On December 5, I wrote a post called Drought Concerns. In that posting, I expressed the concern the central United States might be headed into a period of seriously dry weather. Unfortunately, that forecast was validated by subsequent events.
Here is the USDA's map of drought conditions superimposed over the winter wheat producing areas.
Even if substantial rains were to begin falling today (they won't), the wheat has been damaged. This is important for people outside of the region due to the production of beef and wheat in the southern half of the Great Plains.
In an increasingly large area, the drought is severe (red).
The map below puts this in some perspective:
The (Mostly) Good News

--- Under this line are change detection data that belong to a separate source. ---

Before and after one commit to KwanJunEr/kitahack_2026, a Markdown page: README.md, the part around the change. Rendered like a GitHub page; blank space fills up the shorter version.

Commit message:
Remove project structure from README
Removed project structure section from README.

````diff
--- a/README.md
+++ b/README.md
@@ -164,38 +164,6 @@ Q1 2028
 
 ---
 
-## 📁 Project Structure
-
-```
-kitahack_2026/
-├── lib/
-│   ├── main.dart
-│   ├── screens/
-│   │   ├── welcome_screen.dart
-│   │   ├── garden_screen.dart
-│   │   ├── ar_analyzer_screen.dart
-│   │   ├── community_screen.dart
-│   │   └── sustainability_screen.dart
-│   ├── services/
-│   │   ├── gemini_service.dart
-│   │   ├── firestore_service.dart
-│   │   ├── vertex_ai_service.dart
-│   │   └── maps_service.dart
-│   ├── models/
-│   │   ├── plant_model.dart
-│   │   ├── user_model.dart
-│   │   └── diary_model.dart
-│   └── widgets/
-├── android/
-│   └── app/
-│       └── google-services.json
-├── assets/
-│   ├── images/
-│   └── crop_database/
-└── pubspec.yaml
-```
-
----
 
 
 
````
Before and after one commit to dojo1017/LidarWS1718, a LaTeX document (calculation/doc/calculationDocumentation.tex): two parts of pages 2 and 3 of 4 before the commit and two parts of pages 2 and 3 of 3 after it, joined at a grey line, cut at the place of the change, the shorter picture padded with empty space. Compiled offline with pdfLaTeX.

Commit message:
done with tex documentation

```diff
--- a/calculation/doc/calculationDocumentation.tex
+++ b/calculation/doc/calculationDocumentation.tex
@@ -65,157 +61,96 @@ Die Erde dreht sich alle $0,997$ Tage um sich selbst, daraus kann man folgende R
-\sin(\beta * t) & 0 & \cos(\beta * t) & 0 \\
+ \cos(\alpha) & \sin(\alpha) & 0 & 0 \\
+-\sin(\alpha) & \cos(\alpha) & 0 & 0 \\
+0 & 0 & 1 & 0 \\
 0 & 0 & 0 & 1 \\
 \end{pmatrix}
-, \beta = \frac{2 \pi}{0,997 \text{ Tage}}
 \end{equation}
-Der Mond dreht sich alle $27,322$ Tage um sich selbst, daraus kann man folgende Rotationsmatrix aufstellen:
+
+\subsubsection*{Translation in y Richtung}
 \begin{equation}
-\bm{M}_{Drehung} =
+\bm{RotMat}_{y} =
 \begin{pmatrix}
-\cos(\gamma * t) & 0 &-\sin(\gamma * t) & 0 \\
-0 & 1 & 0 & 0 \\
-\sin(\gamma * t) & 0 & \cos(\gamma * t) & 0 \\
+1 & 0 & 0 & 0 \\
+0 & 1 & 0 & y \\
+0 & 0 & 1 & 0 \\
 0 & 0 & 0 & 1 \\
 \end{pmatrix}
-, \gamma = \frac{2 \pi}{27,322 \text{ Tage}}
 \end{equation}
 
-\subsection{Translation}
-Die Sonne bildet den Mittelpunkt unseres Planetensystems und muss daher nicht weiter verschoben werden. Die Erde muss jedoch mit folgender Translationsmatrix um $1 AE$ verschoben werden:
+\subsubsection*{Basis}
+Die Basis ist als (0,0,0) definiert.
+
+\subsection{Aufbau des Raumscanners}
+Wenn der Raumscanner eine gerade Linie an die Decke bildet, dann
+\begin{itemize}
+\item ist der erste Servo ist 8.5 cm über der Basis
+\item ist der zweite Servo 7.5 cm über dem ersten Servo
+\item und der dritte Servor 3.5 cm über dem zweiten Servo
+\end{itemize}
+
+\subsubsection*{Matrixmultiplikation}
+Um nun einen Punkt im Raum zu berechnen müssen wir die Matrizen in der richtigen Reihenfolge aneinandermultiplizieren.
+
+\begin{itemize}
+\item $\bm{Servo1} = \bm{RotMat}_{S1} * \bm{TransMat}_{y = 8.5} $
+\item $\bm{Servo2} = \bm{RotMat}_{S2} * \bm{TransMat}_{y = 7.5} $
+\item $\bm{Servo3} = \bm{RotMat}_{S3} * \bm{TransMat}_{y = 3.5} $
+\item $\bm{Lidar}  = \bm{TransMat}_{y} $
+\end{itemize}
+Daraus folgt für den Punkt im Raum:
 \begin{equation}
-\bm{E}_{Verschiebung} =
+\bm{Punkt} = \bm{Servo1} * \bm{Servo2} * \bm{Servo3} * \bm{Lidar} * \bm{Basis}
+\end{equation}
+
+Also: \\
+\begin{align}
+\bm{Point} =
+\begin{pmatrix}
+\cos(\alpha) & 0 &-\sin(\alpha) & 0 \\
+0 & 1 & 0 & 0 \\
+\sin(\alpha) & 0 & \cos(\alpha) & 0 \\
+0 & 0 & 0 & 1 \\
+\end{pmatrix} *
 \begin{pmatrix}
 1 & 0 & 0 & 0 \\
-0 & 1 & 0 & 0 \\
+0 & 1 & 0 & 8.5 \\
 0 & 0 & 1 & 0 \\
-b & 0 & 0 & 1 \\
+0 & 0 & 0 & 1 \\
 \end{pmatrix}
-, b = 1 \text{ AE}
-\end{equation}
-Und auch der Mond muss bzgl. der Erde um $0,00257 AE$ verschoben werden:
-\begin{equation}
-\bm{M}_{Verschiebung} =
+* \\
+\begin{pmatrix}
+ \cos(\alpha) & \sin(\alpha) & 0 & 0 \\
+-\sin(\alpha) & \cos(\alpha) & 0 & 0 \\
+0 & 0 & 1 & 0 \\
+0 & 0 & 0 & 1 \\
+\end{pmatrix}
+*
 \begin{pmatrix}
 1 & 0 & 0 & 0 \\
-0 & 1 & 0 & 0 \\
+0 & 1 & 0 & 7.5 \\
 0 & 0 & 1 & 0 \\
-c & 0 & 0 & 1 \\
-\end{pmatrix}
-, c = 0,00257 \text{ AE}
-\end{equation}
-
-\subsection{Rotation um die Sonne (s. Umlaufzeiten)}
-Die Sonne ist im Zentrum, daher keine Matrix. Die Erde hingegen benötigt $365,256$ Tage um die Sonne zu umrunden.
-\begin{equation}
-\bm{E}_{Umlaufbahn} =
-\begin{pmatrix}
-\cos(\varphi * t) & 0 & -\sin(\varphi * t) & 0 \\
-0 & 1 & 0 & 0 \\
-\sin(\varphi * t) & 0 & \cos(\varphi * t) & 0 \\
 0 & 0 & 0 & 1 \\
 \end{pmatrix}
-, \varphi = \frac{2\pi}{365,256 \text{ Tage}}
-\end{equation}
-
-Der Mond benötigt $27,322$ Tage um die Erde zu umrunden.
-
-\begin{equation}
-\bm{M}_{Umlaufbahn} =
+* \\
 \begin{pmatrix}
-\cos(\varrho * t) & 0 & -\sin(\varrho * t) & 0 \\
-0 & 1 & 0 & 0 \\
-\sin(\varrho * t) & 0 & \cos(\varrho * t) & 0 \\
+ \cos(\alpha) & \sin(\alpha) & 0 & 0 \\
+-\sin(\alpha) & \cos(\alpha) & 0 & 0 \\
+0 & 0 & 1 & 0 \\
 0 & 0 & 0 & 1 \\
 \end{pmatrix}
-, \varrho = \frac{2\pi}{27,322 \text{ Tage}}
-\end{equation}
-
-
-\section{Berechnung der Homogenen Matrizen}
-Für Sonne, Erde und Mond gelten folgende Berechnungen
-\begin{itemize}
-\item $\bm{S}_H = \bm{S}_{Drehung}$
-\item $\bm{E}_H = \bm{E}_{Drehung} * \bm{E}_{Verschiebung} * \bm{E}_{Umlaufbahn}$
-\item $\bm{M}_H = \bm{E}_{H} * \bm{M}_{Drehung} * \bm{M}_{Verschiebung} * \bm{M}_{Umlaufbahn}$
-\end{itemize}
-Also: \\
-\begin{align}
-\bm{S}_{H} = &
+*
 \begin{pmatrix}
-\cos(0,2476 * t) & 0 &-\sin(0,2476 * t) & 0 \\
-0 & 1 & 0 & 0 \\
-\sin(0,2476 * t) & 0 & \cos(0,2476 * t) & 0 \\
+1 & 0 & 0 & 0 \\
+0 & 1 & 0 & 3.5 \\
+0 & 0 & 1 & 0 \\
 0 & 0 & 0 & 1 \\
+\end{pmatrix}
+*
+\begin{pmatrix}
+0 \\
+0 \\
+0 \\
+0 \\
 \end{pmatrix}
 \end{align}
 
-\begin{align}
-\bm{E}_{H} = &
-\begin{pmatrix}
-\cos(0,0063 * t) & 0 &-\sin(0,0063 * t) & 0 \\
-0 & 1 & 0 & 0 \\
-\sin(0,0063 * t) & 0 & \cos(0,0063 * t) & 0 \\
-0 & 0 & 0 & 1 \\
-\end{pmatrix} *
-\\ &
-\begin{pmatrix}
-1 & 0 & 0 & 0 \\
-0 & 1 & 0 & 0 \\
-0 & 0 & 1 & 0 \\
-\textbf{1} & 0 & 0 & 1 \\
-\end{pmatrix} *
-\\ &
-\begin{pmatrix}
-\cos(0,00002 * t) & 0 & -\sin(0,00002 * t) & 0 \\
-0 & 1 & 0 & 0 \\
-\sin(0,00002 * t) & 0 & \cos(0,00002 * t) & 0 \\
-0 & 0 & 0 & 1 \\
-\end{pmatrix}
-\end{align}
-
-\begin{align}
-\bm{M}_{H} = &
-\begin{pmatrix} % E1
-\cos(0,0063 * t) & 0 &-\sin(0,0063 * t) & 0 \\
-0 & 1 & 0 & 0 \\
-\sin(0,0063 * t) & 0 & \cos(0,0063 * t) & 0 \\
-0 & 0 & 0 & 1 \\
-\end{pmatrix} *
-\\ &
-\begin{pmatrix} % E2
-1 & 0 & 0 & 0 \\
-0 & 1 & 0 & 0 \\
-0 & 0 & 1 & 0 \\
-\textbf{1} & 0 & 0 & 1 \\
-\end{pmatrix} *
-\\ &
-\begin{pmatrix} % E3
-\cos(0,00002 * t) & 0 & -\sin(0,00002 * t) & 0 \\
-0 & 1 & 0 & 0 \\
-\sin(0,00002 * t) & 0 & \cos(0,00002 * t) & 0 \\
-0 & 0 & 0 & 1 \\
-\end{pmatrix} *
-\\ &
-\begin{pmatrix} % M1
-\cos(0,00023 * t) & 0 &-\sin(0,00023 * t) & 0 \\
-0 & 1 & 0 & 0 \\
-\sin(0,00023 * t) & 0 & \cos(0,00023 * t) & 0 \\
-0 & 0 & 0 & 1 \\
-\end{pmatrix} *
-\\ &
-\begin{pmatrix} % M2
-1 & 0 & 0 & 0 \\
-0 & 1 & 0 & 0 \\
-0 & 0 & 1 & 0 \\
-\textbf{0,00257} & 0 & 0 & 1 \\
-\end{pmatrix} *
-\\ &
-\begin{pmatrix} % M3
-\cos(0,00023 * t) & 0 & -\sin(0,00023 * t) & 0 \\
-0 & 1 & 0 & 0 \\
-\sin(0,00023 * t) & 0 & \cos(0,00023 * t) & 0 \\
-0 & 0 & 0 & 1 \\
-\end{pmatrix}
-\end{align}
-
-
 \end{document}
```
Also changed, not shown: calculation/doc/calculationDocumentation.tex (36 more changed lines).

Now for my new forecast: I believe we are going to move to a period of above normal rainfall in the Central United States from about the first of March through at least Independence Day. However, this not entirely good news: flooding is a significant worry over the Ohio Valley region for at least the next two weeks.
It is always going out on the limb to call a switch from dry to wetter and vice versa. However, I am going to make this call because I believe it is important. Cross your fingers for me!
The latest Canadian, U.S. and European global models all look very similar today with a rainfall pattern about like this. I have chosen the European model to illustrate the pattern change.
|click to enlarge|
In addition, there is a series of storms headed to the Central U.S. and the high pressure system that was blocking them has moved out of the way. The map below shows a storm -- ten days from now -- in this series moving in a promising direction.
So, things are looking up a bit. I'll continue to periodically update this situation.